Coordinators: Marilyn Belkin and Joyce Longman

**Chapter 1: Functions and Models**

1.1 Four ways to Represent a Function

1.5 Exponential Functions

1.6 Inverse Functions and Logarithms

**Chapter 2. Limits and Derivatives**

2.1 The Tangent and Velocity Problems

2.2 The Limit of a Function

2.3 Calculating Limits Using the Limit Laws

2.5 Continuity

2.6 Limits at Infinity; Horizontal Asymptotes

2.7 Derivatives and Rates of Change

2.8 The Derivative as a Function

**Chapter 3. Differentiation Rules**

3.1 Derivatives of Polynomials and Exponential Functions

3.2 The Product and Quotient Rules

3.3 Derivatives of Trigonometric Functions

3.4 The Chain Rule

3.5 Implicit Differentiation

3.6 Derivatives of Logarithmic Functions

3.7 Rates of Change in the Natural Sciences

3.8 Exponential Growth and Decay

3.9 Related Rates

**4. Applications of Differentiation**

4.1 Maximum and Minimum Values

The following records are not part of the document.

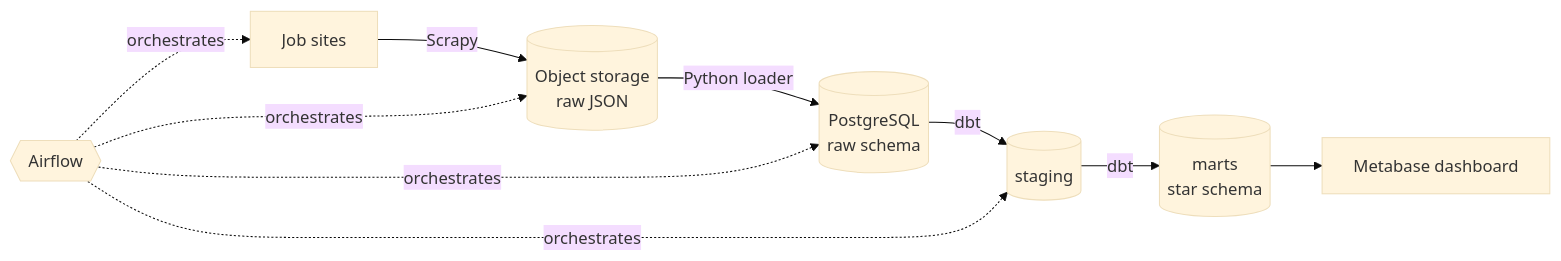
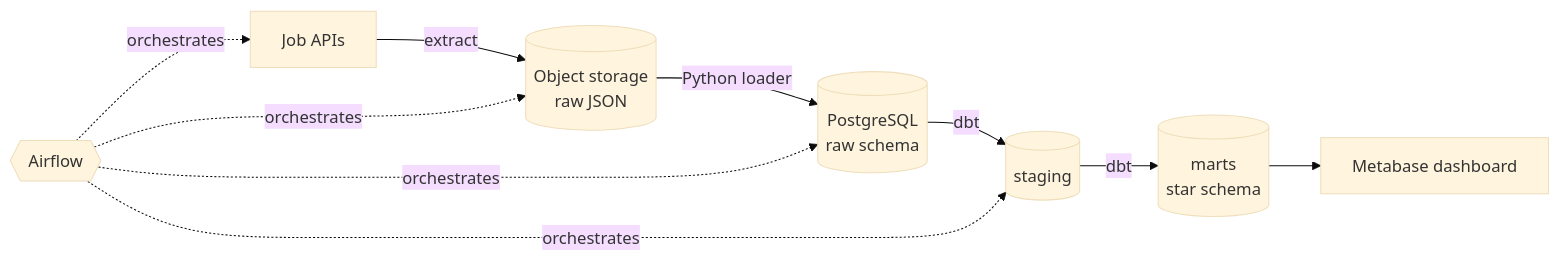
Before and after one commit to AstritJ/job-postings-elt: the first of 2 diagrams in README.md, drawn with Mermaid (base theme). The commit also changed other lines of this file and 13 other files, not shown here.

Commit message:
Phase 2: extract from job APIs to object storage, idempotent load to raw

````diff
--- a/README.md
+++ b/README.md
@@ -13,9 +13,9 @@
 ```mermaid
 flowchart LR
-    A[Job sites] -->|Scrapy| B[(Object storage<br/>raw JSON)]
+    A[Job APIs] -->|extract| B[(Object storage<br/>raw JSON)]
     B -->|Python loader| C[(PostgreSQL<br/>raw schema)]
     C -->|dbt| D[(staging)]
     D -->|dbt| E[(marts<br/>star schema)]
     E --> F[Metabase dashboard]
     G{{Airflow}} -.orchestrates.-> A & B & C & D
 ```
````
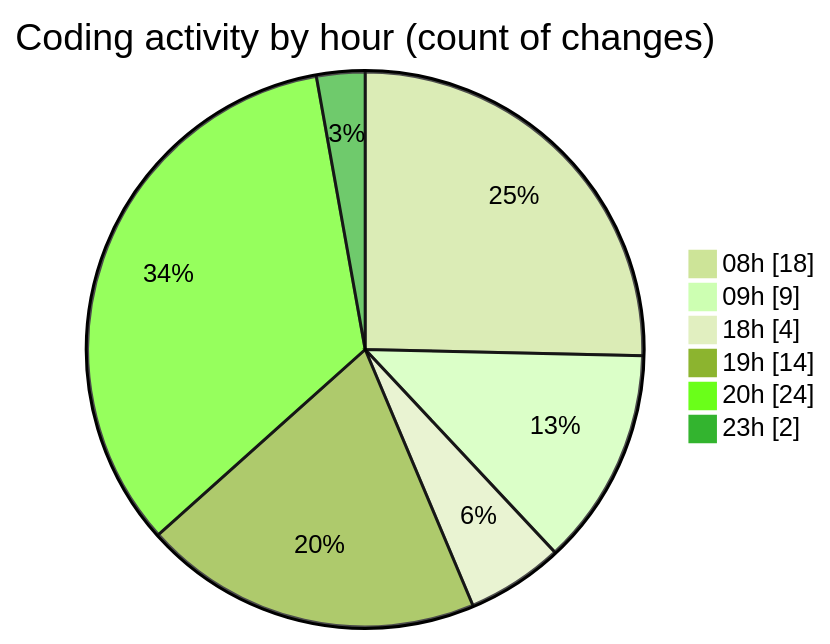
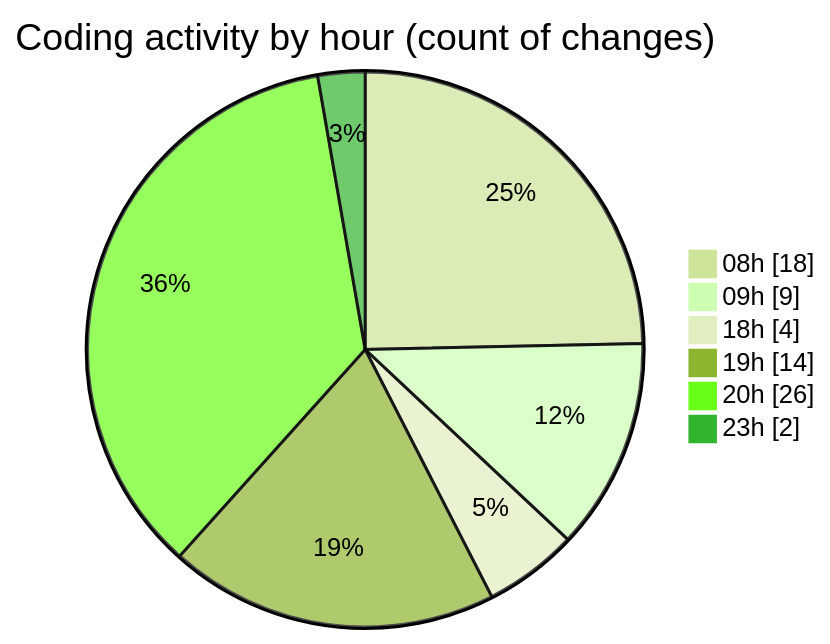
One commit to Elitesun/code-tracking changed the second of 2 diagrams in 2025-05-05/niten/README.md. Above: the diagram before and after it, drawn with Mermaid (forest theme). The commit also changed other lines of this file and 1 other file, not shown here.

````diff
--- a/2025-05-05/niten/README.md
+++ b/2025-05-05/niten/README.md
@@ -58,10 +59,10 @@
 ```mermaid
 pie showData
 title Coding activity by hour (count of changes)
 "08h" : 18
 "09h" : 9
 "18h" : 4
 "19h" : 14
-"20h" : 24
+"20h" : 26
 "23h" : 2
 ```
````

4.2 The Mean Value Theorem

4.3 Derivatives and the Shapes Of Curves

4.4 Indeterminate Forms and L'Hopital's Rule

4.5 Summary of Curve Sketching

4.6 Graphing with Calculus and Calculators

4.7 Optimization Problems

**Chapter 5: Integrals**

5.1 Areas and Distances

5.2 The Definite Integral

5.3 The Fundamental Theorem of Calculus

5.4 Indefinite Integrals & Net Change Theorem

5.5 The Substitution Rule

A suggested schedule based on a 14 week (56 class hours) semester, is given below. It may be modified at the instructor's discretion.

**Sections ** ** Approximate Time ** **Comments**

Algebra & Trig Review 2 class hours Use Appendix A, B, D

1.1, 1.5, 1.6 3 class hours

2.1-2.9 9 class hours

3.1-3.9 12 class hours

4.1-4.9 10 class hours

5.1-5.5 9 Class hours

Chapter Reviews 4 class hours Reviews appear at the end of each chapter,

refer to heading below

Exam Reviews 4 class hours Includes Final Exam Review

Exams 3 class hours

**Maple or other computer software**

Maple or other computer software discussions should be determined by each instructor. Each student should master the following topics:

(1) assigning variables, expressions, and functions, (2) evaluating expressions and functions, (3) distinctions between exact and approximate arithmetic, (4) graphing, (5) using graphs to solve equations exactly and approximately, (6) finding limits (numerical and exact) and derivatives, and (7) knowing how to use the "help" command.